What is a subprime mortgage?

By Shauna Carther AAA
A:

A subprime mortgage is a type of loan granted to individuals with poor credit histories (often below 600), who, as a result of their deficient credit ratings, would not be able to qualify for conventional mortgages. Because subprime borrowers present a higher risk for lenders, subprime mortgages charge interest rates above the prime lending rate.

There are several different kinds of subprime mortgage structures available. The most common is the adjustable rate mortgage (ARM), which initially charges a fixed interest rate, and then convert to a floating rate based on an index such as LIBOR, plus a margin. The better known types of ARMs include 3/27 and 2/28 ARMs.

ARMs are somewhat misleading to subprime borrowers in that the borrowers initially pay a lower interest rate. When their mortgages reset to the higher, variable rate, mortgage payments increase significantly.

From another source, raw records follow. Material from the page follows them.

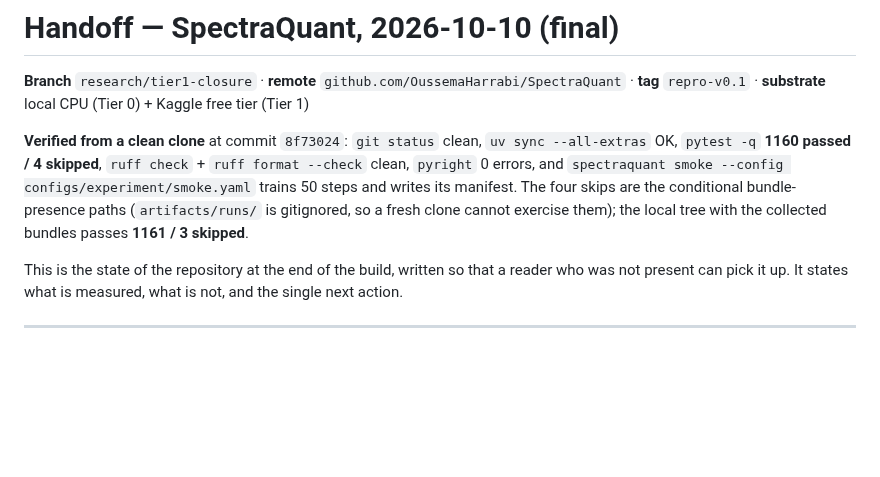
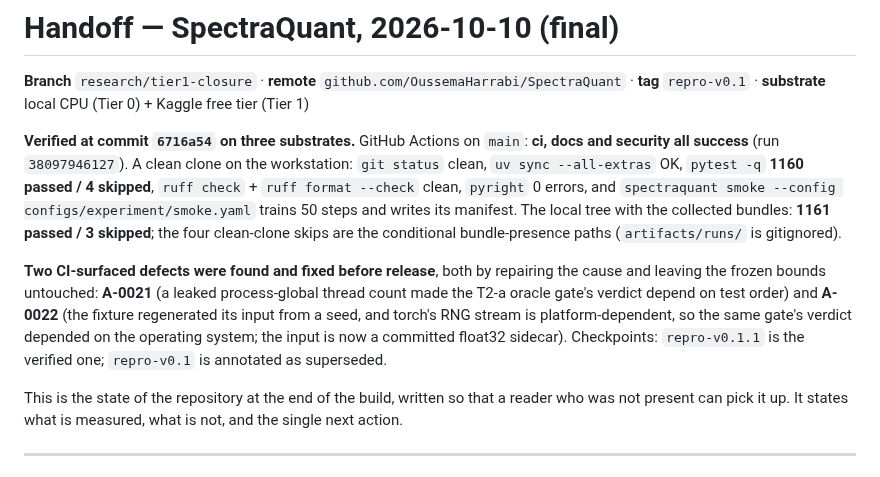
Before and after one commit to OussemaHarrabi/SpectraQuant, a Markdown page: docs/coordination/handoff-2026-10-10-final.md, the part around the change. GitHub-like rendering; blank space fills up the shorter version.

Commit message:
docs: the CI-verified state in the handoff and the report
Both now name the commit, the Actions run, and the two CI-surfaced defects (A-0021, A-0022)
that were fixed by repairing the cause rather than moving a frozen bound, and point at
repro-v0.1.1 as the verified checkpoint.

```diff
--- a/docs/coordination/handoff-2026-10-10-final.md
+++ b/docs/coordination/handoff-2026-10-10-final.md
@@ -3,12 +3,20 @@
 **Branch** `research/tier1-closure` · **remote** `github.com/OussemaHarrabi/SpectraQuant` ·
 **tag** `repro-v0.1` · **substrate** local CPU (Tier 0) + Kaggle free tier (Tier 1)
 
-**Verified from a clean clone** at commit `8f73024`: `git status` clean, `uv sync --all-extras` OK,
-`pytest -q` **1160 passed / 4 skipped**, `ruff check` + `ruff format --check` clean, `pyright`
-0 errors, and `spectraquant smoke --config configs/experiment/smoke.yaml` trains 50 steps and writes
-its manifest. The four skips are the conditional bundle-presence paths (`artifacts/runs/` is
-gitignored, so a fresh clone cannot exercise them); the local tree with the collected bundles passes
-**1161 / 3 skipped**.
+**Verified at commit `6716a54` on three substrates.** GitHub Actions on `main`: **ci, docs and
+security all success** (run `38097946127`). A clean clone on the workstation: `git status` clean,
+`uv sync --all-extras` OK, `pytest -q` **1160 passed / 4 skipped**, `ruff check` + `ruff format
+--check` clean, `pyright` 0 errors, and `spectraquant smoke --config configs/experiment/smoke.yaml`
+trains 50 steps and writes its manifest. The local tree with the collected bundles: **1161 passed /
+3 skipped**; the four clean-clone skips are the conditional bundle-presence paths (`artifacts/runs/`
+is gitignored).
+
+**Two CI-surfaced defects were found and fixed before release**, both by repairing the cause and
+leaving the frozen bounds untouched: **A-0021** (a leaked process-global thread count made the T2-a
+oracle gate's verdict depend on test order) and **A-0022** (the fixture regenerated its input from a
+seed, and torch's RNG stream is platform-dependent, so the same gate's verdict depended on the
+operating system; the input is now a committed float32 sidecar). Checkpoints: `repro-v0.1.1` is the
+verified one; `repro-v0.1` is annotated as superseded.
 
 This is the state of the repository at the end of the build, written so that a reader who was not
 present can pick it up. It states what is measured, what is not, and the single next action.
```
Also changed, not shown: docs/report/spectraquant-technical-report.md (+8 -4 lines).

This is one of the factors that lead to the sharp increase in the number of subprime mortgage foreclosures in August of 2006, and the subprime mortgage meltdown that ensued. (To learn more, read The Fuel That Fed The Subprime Meltdown.)

Many lenders were more liberal in granting these loans from 2004 to 2006 as a result of lower interest rates and high capital liquidity. Lenders sought additional profits through these higher risk loans, and they charged interest rates above prime in order to compensate for the additional risk they assumed. Consequently, once the rate of subprime mortgage foreclosures skyrocketed, many lenders experienced extreme financial difficulties, and even bankruptcy.

For more information, read Subprime Lending: Helping Hand Or Underhanded?

(For a one-stop shop on subprime mortgages and the subprime meltdown, check out the Subprime Mortgages Feature.)

RELATED FAQS

  1. When did the real estate bubble burst?

    Collapsing home prices from subprime mortgage defaults and risky investments on mortgage-backed securities burst the housing ...
  2. What's the difference between a secured line of credit and an unsecured line of credit?

    Discover the differences between a secured line of credit and an unsecured line of credit, and why lenders treat the two ...
  3. How does refinancing my mortgage affect my FICO score?

    Learn some of the ways refinancing your mortgage could impact your FICO credit score, especially if you have held your current ...
  4. What are the differences between a home equity line of credit (HELOC) and a home ...

    Learn the differences between a home equity loan and a home equity line of credit, and find out how to select the one that ...
RELATED TERMS
  1. Forbearance

    A temporary postponement of mortgage payments.
  2. Mortgage Modification

    A permanent change in a homeowner's home loan terms that makes ...
  3. USDA Non-Streamlined Refinancing

    A mortgage-refinancing option offered by the United States Department ...
  4. No-Appraisal Mortgage

    A type of home loan used for refinancing for which the lender ...
  5. No-Appraisal Refinancing

    A type of mortgage for which the lender does not require an independent, ...
  6. No-Appraisal Loan

    A mortgage that does not require an appraisal of the property’s ...
Related Articles
  1. How Our Borrowing Habits Have Changed ...
    Credit & Loans

    How Our Borrowing Habits Have Changed ...

  2. Buying A Home: Cash Vs. Mortgage
    Credit & Loans

    Buying A Home: Cash Vs. Mortgage

  3. The 4 Worst Reasons For A Cash Advance
    Credit & Loans

    The 4 Worst Reasons For A Cash Advance

  4. Steps To Buy A Home
    Home & Auto

    Steps To Buy A Home

  5. How Does A Reverse Mortgage Work?
    Retirement

    How Does A Reverse Mortgage Work?

Trading Center